[Change detection data]
---------------

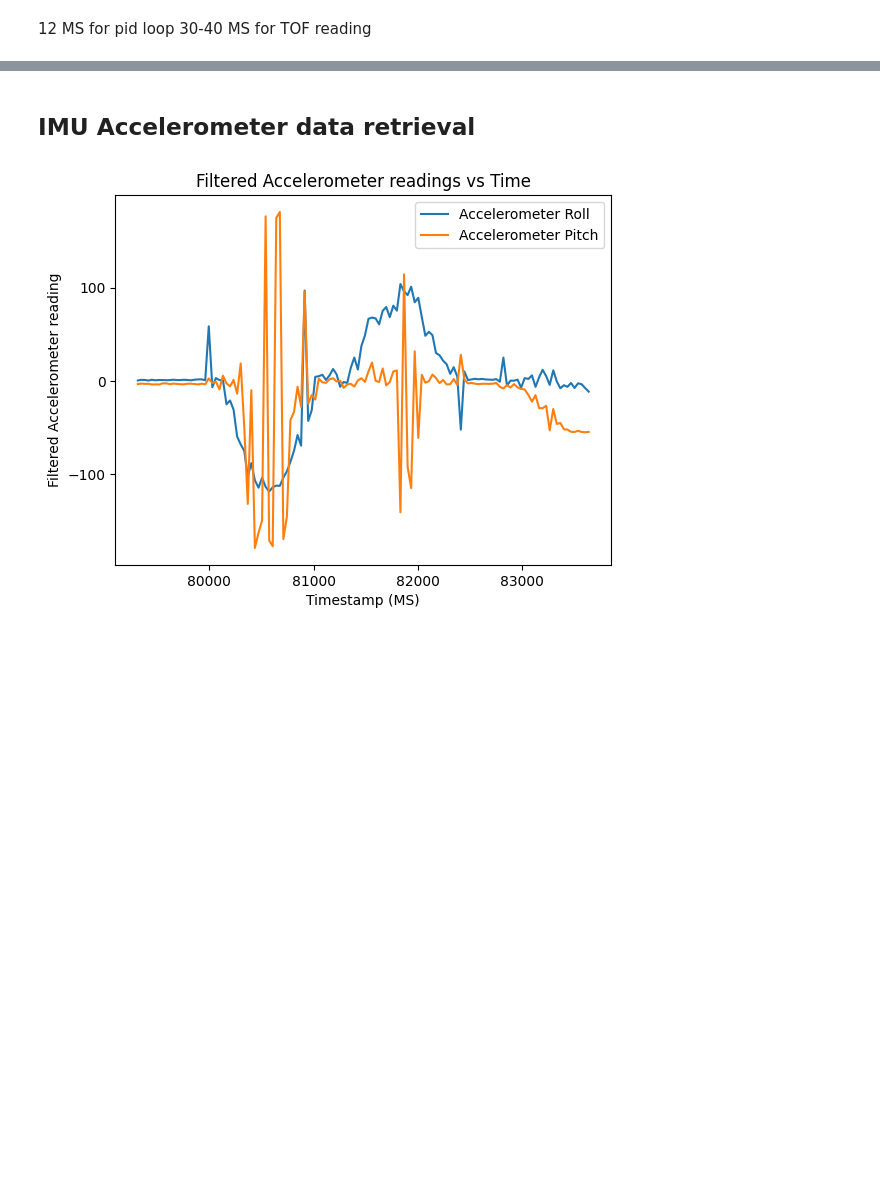
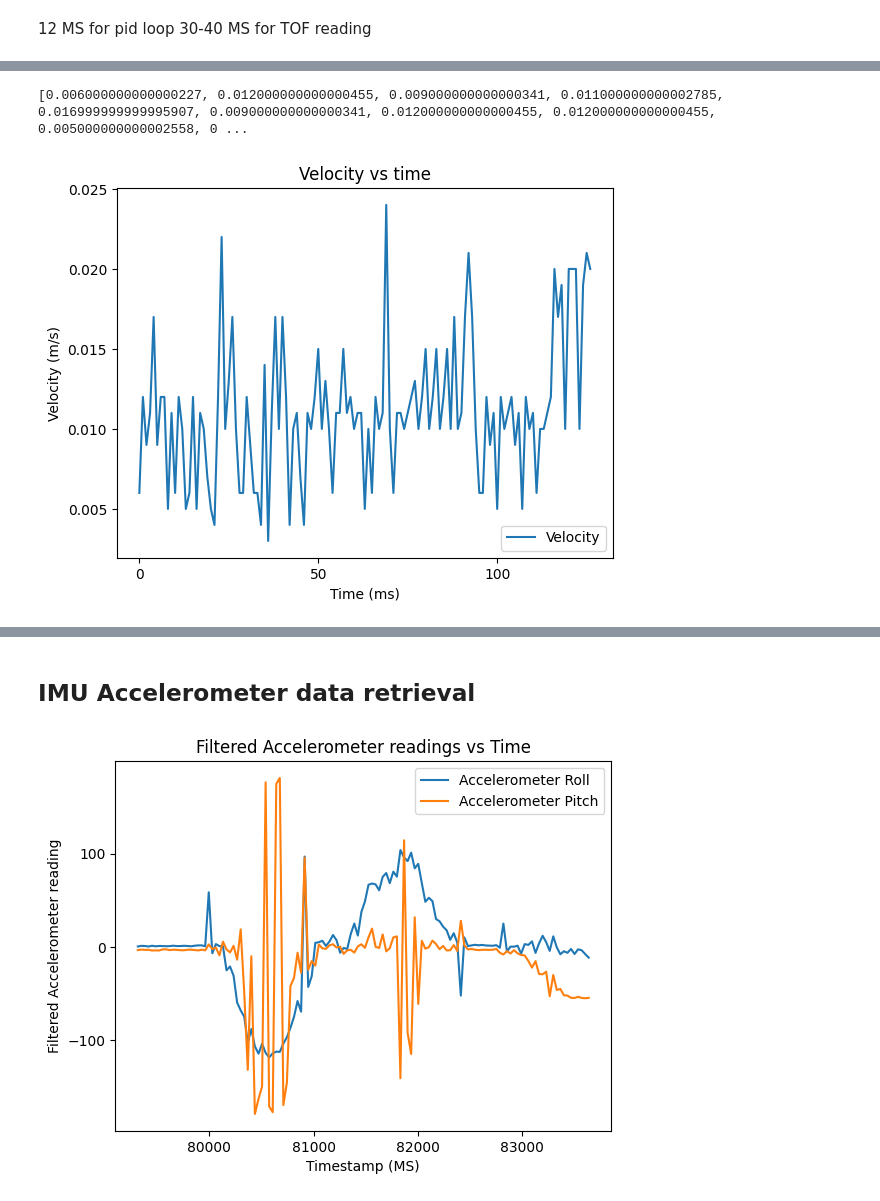
Before and after one commit to BoltStrike/BoltStrike.github.io, a Jupyter notebook: Lab6/ble_python/Lab6.ipynb, the cells around one changed output, grey strips where cells are left out. Drawn from its saved outputs; the diff is of its cells as text; code cells hidden in the pictures; blank space fills up the shorter version.

```diff
--- a/Lab6/ble_python/Lab6.ipynb
+++ b/Lab6/ble_python/Lab6.ipynb
@@ -187,0 +188,36 @@ plt.show()
+# %%
+mm_to_m = lambda mm_list: [float(mm) / 1000 for mm in mm_list]
+diffs = lambda arr: [arr[i] - arr[i-1] for i in range(1, len(arr))]
+
+
+element_wise_divide = lambda arr1, arr2: [a / b for a, b in zip(arr1, arr2)]
+
+meters = mm_to_m(tof_arr1)
+secs = mm_to_m(tofstamps)
+diff_meters = diffs(meters)
+diff_secs = diffs(secs)
+
+
+vels = element_wise_divide(diff_meters,diff_secs)
+
+
+
+import matplotlib.pyplot as plt
+from matplotlib.pyplot import locator_params
+import numpy as np
+indices = np.arange(len(meters)-1)
+
+print(diff_secs)
+
+plt.plot(indices, diff_secs)
+
+plt.locator_params(axis='x', nbins=5)
+plt.locator_params(axis='y', nbins=5)
+plt.legend(["Velocity"], loc="lower right")
+plt.title('Velocity vs time')
+plt.ylabel('Velocity (m/s)')
+plt.xlabel('Time (ms)')
+plt.show()
+# %% [output]
+[0.006000000000000227, 0.012000000000000455, 0.009000000000000341, 0.011000000000002785, 0.016999999999995907, 0.009000000000000341, 0.012000000000000455, 0.012000000000000455, 0.005000000000002558, 0 ...
+[figure, added]
```
Also changed, not shown: parts of 11 cells of this notebook, 41 other files.
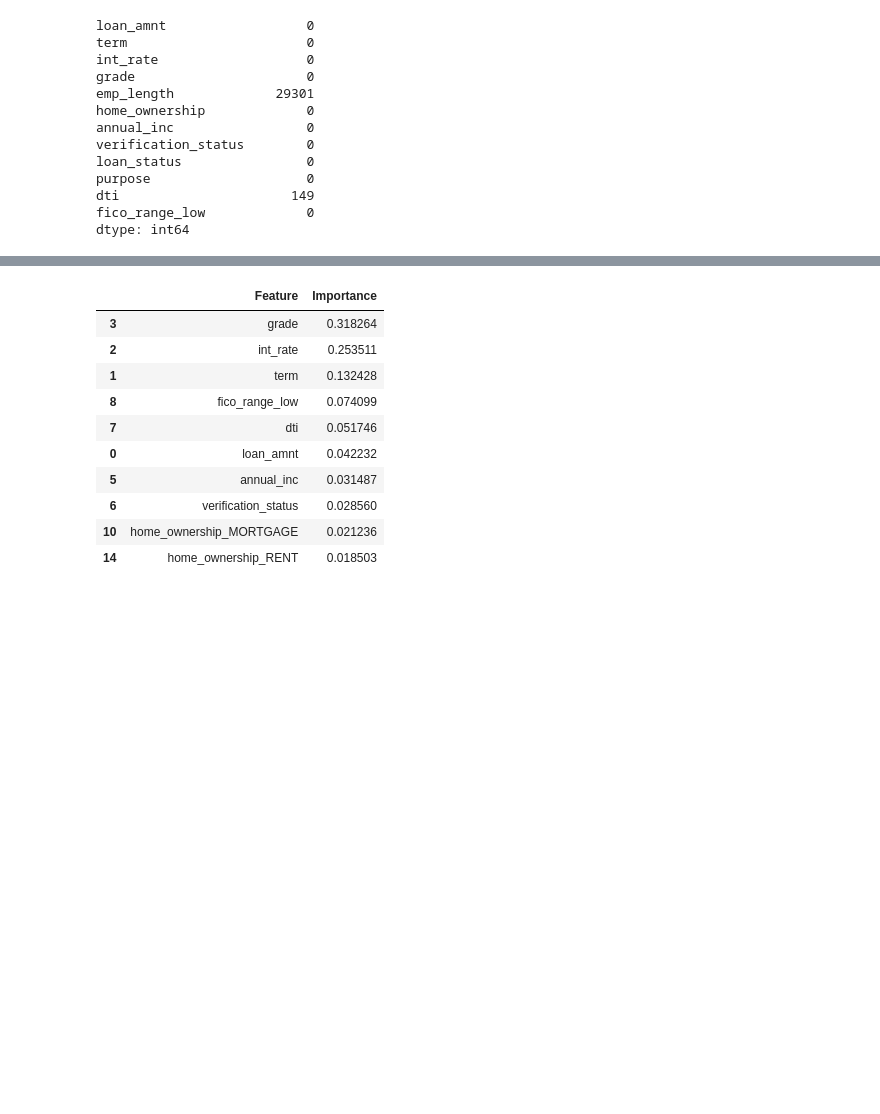
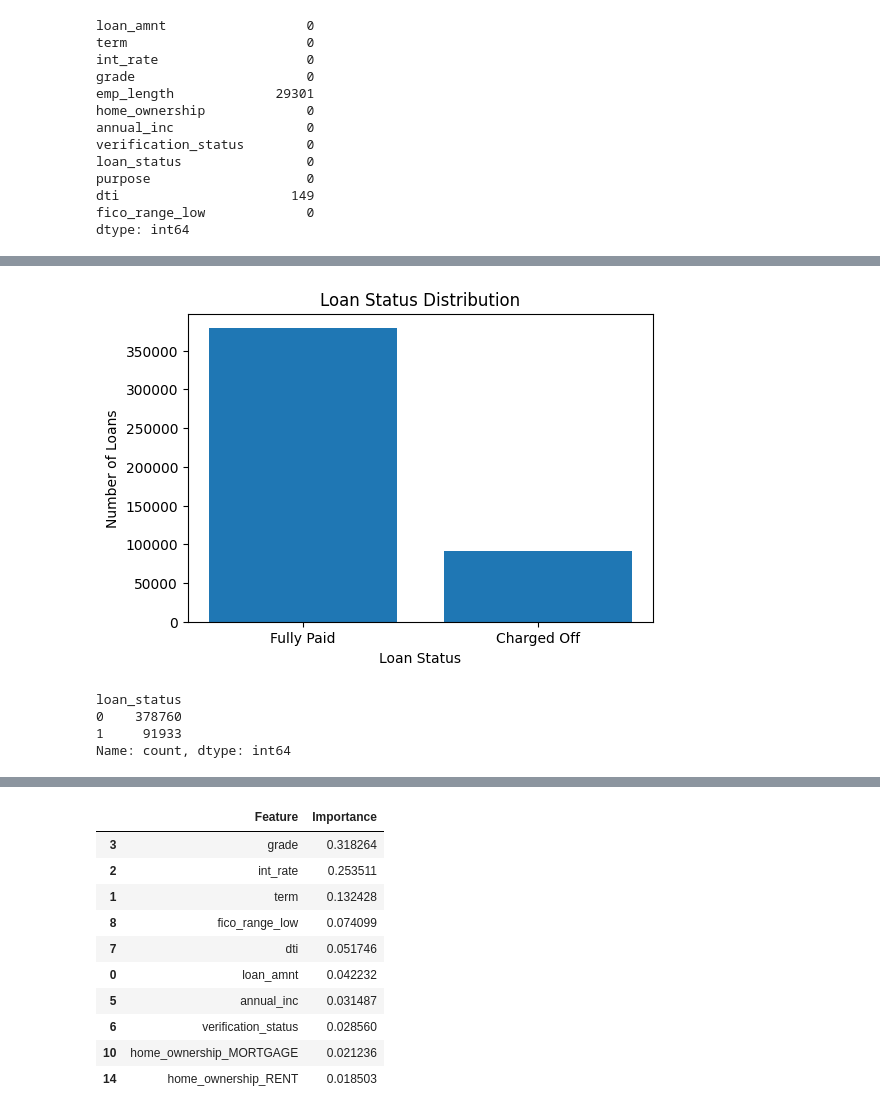
Before and after one commit to msilvadiaz/Loan-Risk-Machine-Learning-Model, a Jupyter notebook: analysis.ipynb, the cells around one changed output, grey strips where cells are left out. Saved outputs shown, nothing was run; the diff lists cells and outputs as text; code cells hidden in the pictures; blank space fills up the shorter version.

```diff
--- a/analysis.ipynb
+++ b/analysis.ipynb
@@ -476,0 +291,17 @@ For credit risk, recall for defaults is especially important because it measures
+# %%
+status_counts = df["loan_status"].value_counts().sort_index()
+
+plt.figure(figsize=(6, 4))
+plt.bar(["Fully Paid", "Charged Off"], status_counts.values)
+plt.title("Loan Status Distribution")
+plt.xlabel("Loan Status")
+plt.ylabel("Number of Loans")
+plt.show()
+
+status_counts
+# %% [output]
+[figure, added]
+loan_status
+0    378760
+1     91933
+Name: count, dtype: int64
```
Also changed, not shown: parts of 68 cells of this notebook.
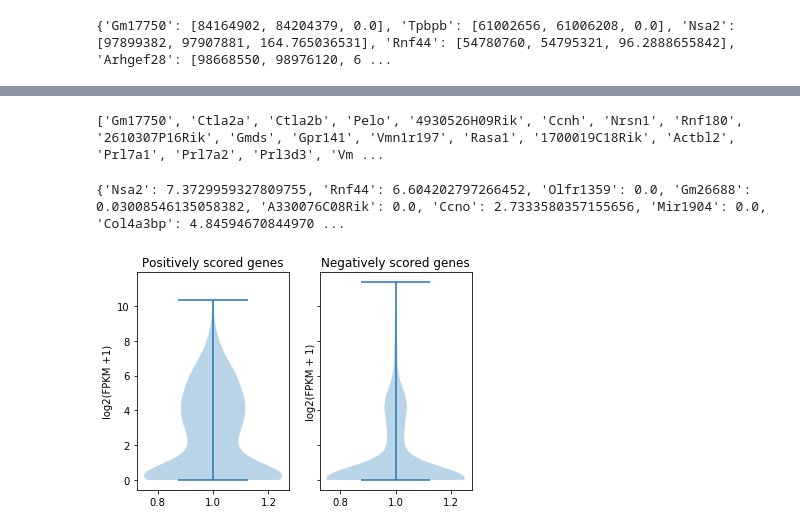
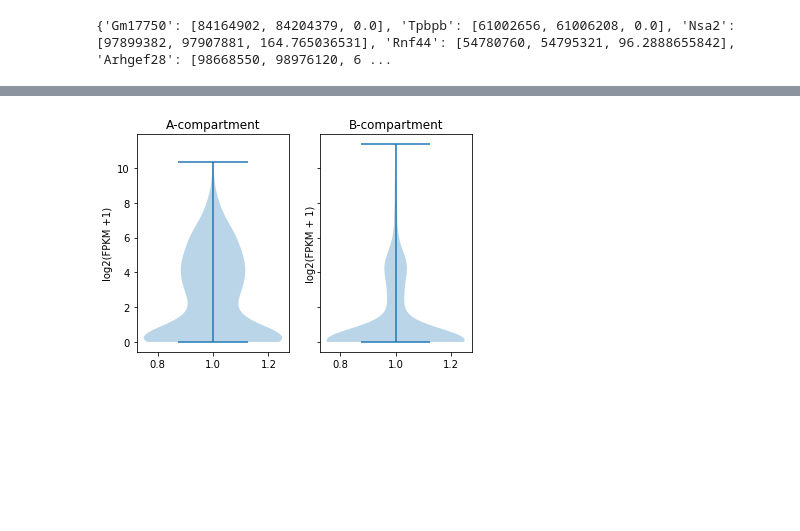
Before and after one commit to GiannaTricola/qbb2020-answers, a Jupyter notebook: week11/Week11.ipynb, the cells around one changed output, grey strips where cells are left out. Cells and saved outputs as stored; diff of their text form; code cells hidden in the pictures; blank space fills up the shorter version.

Commit message:
Need to fix last plots

```diff
--- a/week11/Week11.ipynb
+++ b/week11/Week11.ipynb
@@ -103,7 +107,3 @@ print(positive)
-# %%
-print(negative)
-# %% [output]
-['Gm17750', 'Ctla2a', 'Ctla2b', 'Pelo', '4930526H09Rik', 'Ccnh', 'Nrsn1', 'Rnf180', '2610307P16Rik', 'Gmds', 'Gpr141', 'Vmn1r197', 'Rasa1', '1700019C18Rik', 'Actbl2', 'Prl7a1', 'Prl7a2', 'Prl3d3', 'Vm ...
 # %%
 import math
 # %%
@@ -115,10 +115,6 @@ for element in positive:
         exp += 1
         log_trans = math.log(exp, 2)
         positive_exp.setdefault(element, log_trans)
-# %%
-print(positive_exp)
-# %% [output]
-{'Nsa2': 7.3729959327809755, 'Rnf44': 6.604202797266452, 'Olfr1359': 0.0, 'Gm26688': 0.03008546135058382, 'A330076C08Rik': 0.0, 'Ccno': 2.7333580357155656, 'Mir1904': 0.0, 'Col4a3bp': 4.84594670844970 ...
 # %%
 negative_exp = {}
 for element in negative:
@@ -131,12 +127,12 @@ for element in negative:
 # %%
 fig, ax = plt.subplots(nrows =1, ncols=2, sharey = True)
 
 ax[0].violinplot(positive_exp.values())
-ax[0].set_title('Positively scored genes')
+ax[0].set_title('A-compartment')
 ax[0].set_ylabel('log2(FPKM +1)')
 ax[1].violinplot(negative_exp.values())
-ax[1].set_title('Negatively scored genes')
+ax[1].set_title('B-compartment')
 ax[1].set_ylabel('log2(FPKM + 1)')
 plt.show()
 # %% [output]
-[figure, old version]
+[figure, new version]
```
Also changed, not shown: parts of 12 cells of this notebook.
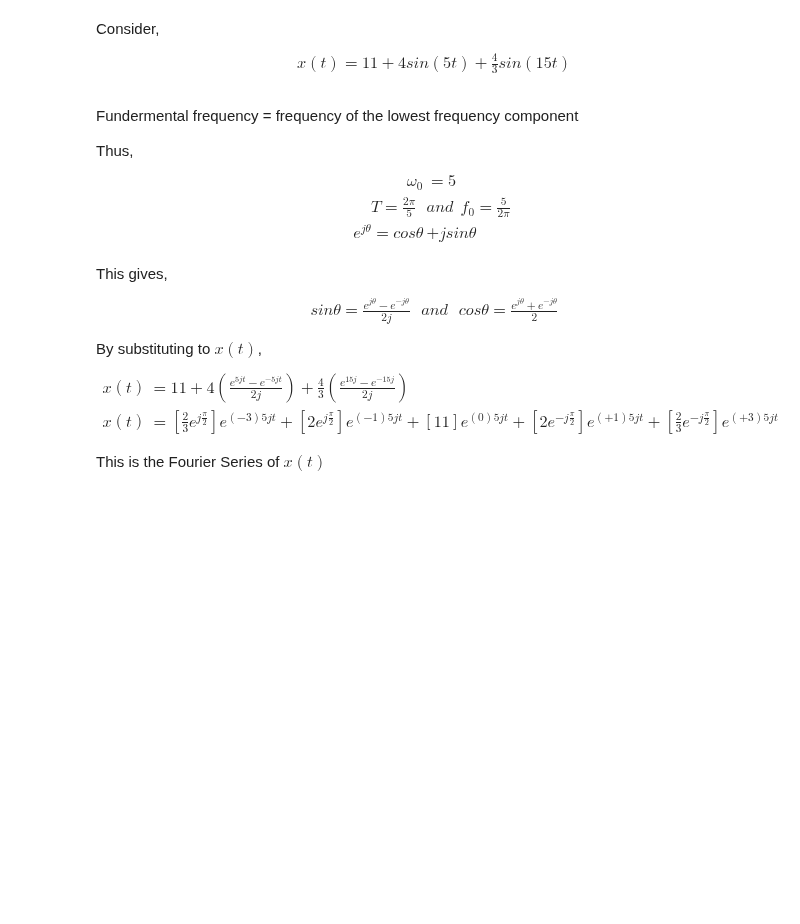
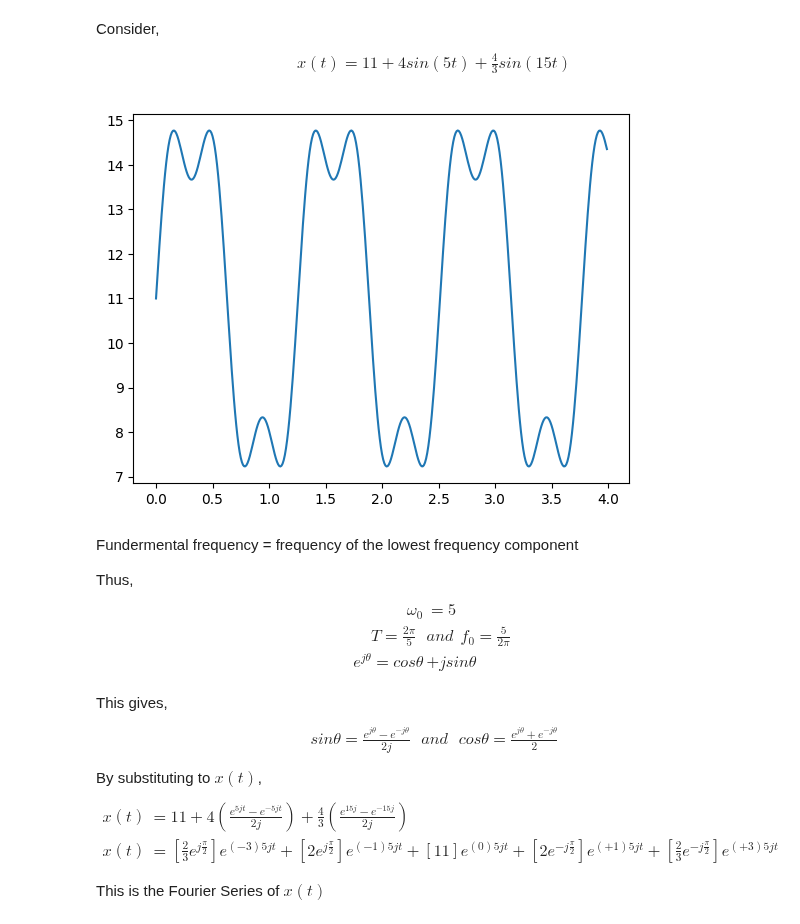
Before and after one commit to BuwanekaEpakanda/EE_257_Note_Book, a Jupyter notebook: EE_257_Signals_and_Systems.ipynb, the cells around one changed output. Cells and saved outputs as stored; diff of their text form; code cells hidden in the pictures; blank space fills up the shorter version.

```diff
--- a/EE_257_Signals_and_Systems.ipynb
+++ b/EE_257_Signals_and_Systems.ipynb
@@ -362,3 +512,14 @@ x = 11 + 4*np.sin(w0*5t) + 4/3np.sin()
+# %%
+dt = 0.01
+Fs = 1/dt
+t = np.arange(0,4, dt)
+w0 = 5
+xt = 11 + 4 * np.sin(w0*t) + (4/3)*np.sin(3*w0*t)
+
+plt.plot(t,xt)
+plt.show()
+# %% [output]
+[figure, added]
 # %% [markdown]
 
 <p>Fundermental frequency = frequency of the lowest frequency component</p>
```
Also changed, not shown: parts of 19 cells of this notebook.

---------------

AIM OF THE TASK: The answer should match the data above word for word, with no pictures in it.

EXPECTED OUTPUT:
Before and after one commit to BoltStrike/BoltStrike.github.io, a Jupyter notebook: Lab6/ble_python/Lab6.ipynb, the cells around one changed output, grey strips where cells are left out. Drawn from its saved outputs; the diff is of its cells as text; code cells hidden in the pictures; blank space fills up the shorter version.

```diff
--- a/Lab6/ble_python/Lab6.ipynb
+++ b/Lab6/ble_python/Lab6.ipynb
@@ -187,0 +188,36 @@ plt.show()
+# %%
+mm_to_m = lambda mm_list: [float(mm) / 1000 for mm in mm_list]
+diffs = lambda arr: [arr[i] - arr[i-1] for i in range(1, len(arr))]
+
+
+element_wise_divide = lambda arr1, arr2: [a / b for a, b in zip(arr1, arr2)]
+
+meters = mm_to_m(tof_arr1)
+secs = mm_to_m(tofstamps)
+diff_meters = diffs(meters)
+diff_secs = diffs(secs)
+
+
+vels = element_wise_divide(diff_meters,diff_secs)
+
+
+
+import matplotlib.pyplot as plt
+from matplotlib.pyplot import locator_params
+import numpy as np
+indices = np.arange(len(meters)-1)
+
+print(diff_secs)
+
+plt.plot(indices, diff_secs)
+
+plt.locator_params(axis='x', nbins=5)
+plt.locator_params(axis='y', nbins=5)
+plt.legend(["Velocity"], loc="lower right")
+plt.title('Velocity vs time')
+plt.ylabel('Velocity (m/s)')
+plt.xlabel('Time (ms)')
+plt.show()
+# %% [output]
+[0.006000000000000227, 0.012000000000000455, 0.009000000000000341, 0.011000000000002785, 0.016999999999995907, 0.009000000000000341, 0.012000000000000455, 0.012000000000000455, 0.005000000000002558, 0 ...
+[figure, added]
```
Also changed, not shown: parts of 11 cells of this notebook, 41 other files.
Before and after one commit to msilvadiaz/Loan-Risk-Machine-Learning-Model, a Jupyter notebook: analysis.ipynb, the cells around one changed output, grey strips where cells are left out. Saved outputs shown, nothing was run; the diff lists cells and outputs as text; code cells hidden in the pictures; blank space fills up the shorter version.

```diff
--- a/analysis.ipynb
+++ b/analysis.ipynb
@@ -476,0 +291,17 @@ For credit risk, recall for defaults is especially important because it measures
+# %%
+status_counts = df["loan_status"].value_counts().sort_index()
+
+plt.figure(figsize=(6, 4))
+plt.bar(["Fully Paid", "Charged Off"], status_counts.values)
+plt.title("Loan Status Distribution")
+plt.xlabel("Loan Status")
+plt.ylabel("Number of Loans")
+plt.show()
+
+status_counts
+# %% [output]
+[figure, added]
+loan_status
+0    378760
+1     91933
+Name: count, dtype: int64
```
Also changed, not shown: parts of 68 cells of this notebook.
Before and after one commit to GiannaTricola/qbb2020-answers, a Jupyter notebook: week11/Week11.ipynb, the cells around one changed output, grey strips where cells are left out. Cells and saved outputs as stored; diff of their text form; code cells hidden in the pictures; blank space fills up the shorter version.

Commit message:
Need to fix last plots

```diff
--- a/week11/Week11.ipynb
+++ b/week11/Week11.ipynb
@@ -103,7 +107,3 @@ print(positive)
-# %%
-print(negative)
-# %% [output]
-['Gm17750', 'Ctla2a', 'Ctla2b', 'Pelo', '4930526H09Rik', 'Ccnh', 'Nrsn1', 'Rnf180', '2610307P16Rik', 'Gmds', 'Gpr141', 'Vmn1r197', 'Rasa1', '1700019C18Rik', 'Actbl2', 'Prl7a1', 'Prl7a2', 'Prl3d3', 'Vm ...
 # %%
 import math
 # %%
@@ -115,10 +115,6 @@ for element in positive:
         exp += 1
         log_trans = math.log(exp, 2)
         positive_exp.setdefault(element, log_trans)
-# %%
-print(positive_exp)
-# %% [output]
-{'Nsa2': 7.3729959327809755, 'Rnf44': 6.604202797266452, 'Olfr1359': 0.0, 'Gm26688': 0.03008546135058382, 'A330076C08Rik': 0.0, 'Ccno': 2.7333580357155656, 'Mir1904': 0.0, 'Col4a3bp': 4.84594670844970 ...
 # %%
 negative_exp = {}
 for element in negative:
@@ -131,12 +127,12 @@ for element in negative:
 # %%
 fig, ax = plt.subplots(nrows =1, ncols=2, sharey = True)
 
 ax[0].violinplot(positive_exp.values())
-ax[0].set_title('Positively scored genes')
+ax[0].set_title('A-compartment')
 ax[0].set_ylabel('log2(FPKM +1)')
 ax[1].violinplot(negative_exp.values())
-ax[1].set_title('Negatively scored genes')
+ax[1].set_title('B-compartment')
 ax[1].set_ylabel('log2(FPKM + 1)')
 plt.show()
 # %% [output]
-[figure, old version]
+[figure, new version]
```
Also changed, not shown: parts of 12 cells of this notebook.
Before and after one commit to BuwanekaEpakanda/EE_257_Note_Book, a Jupyter notebook: EE_257_Signals_and_Systems.ipynb, the cells around one changed output. Cells and saved outputs as stored; diff of their text form; code cells hidden in the pictures; blank space fills up the shorter version.

```diff
--- a/EE_257_Signals_and_Systems.ipynb
+++ b/EE_257_Signals_and_Systems.ipynb
@@ -362,3 +512,14 @@ x = 11 + 4*np.sin(w0*5t) + 4/3np.sin()
+# %%
+dt = 0.01
+Fs = 1/dt
+t = np.arange(0,4, dt)
+w0 = 5
+xt = 11 + 4 * np.sin(w0*t) + (4/3)*np.sin(3*w0*t)
+
+plt.plot(t,xt)
+plt.show()
+# %% [output]
+[figure, added]
 # %% [markdown]
 
 <p>Fundermental frequency = frequency of the lowest frequency component</p>
```
Also changed, not shown: parts of 19 cells of this notebook.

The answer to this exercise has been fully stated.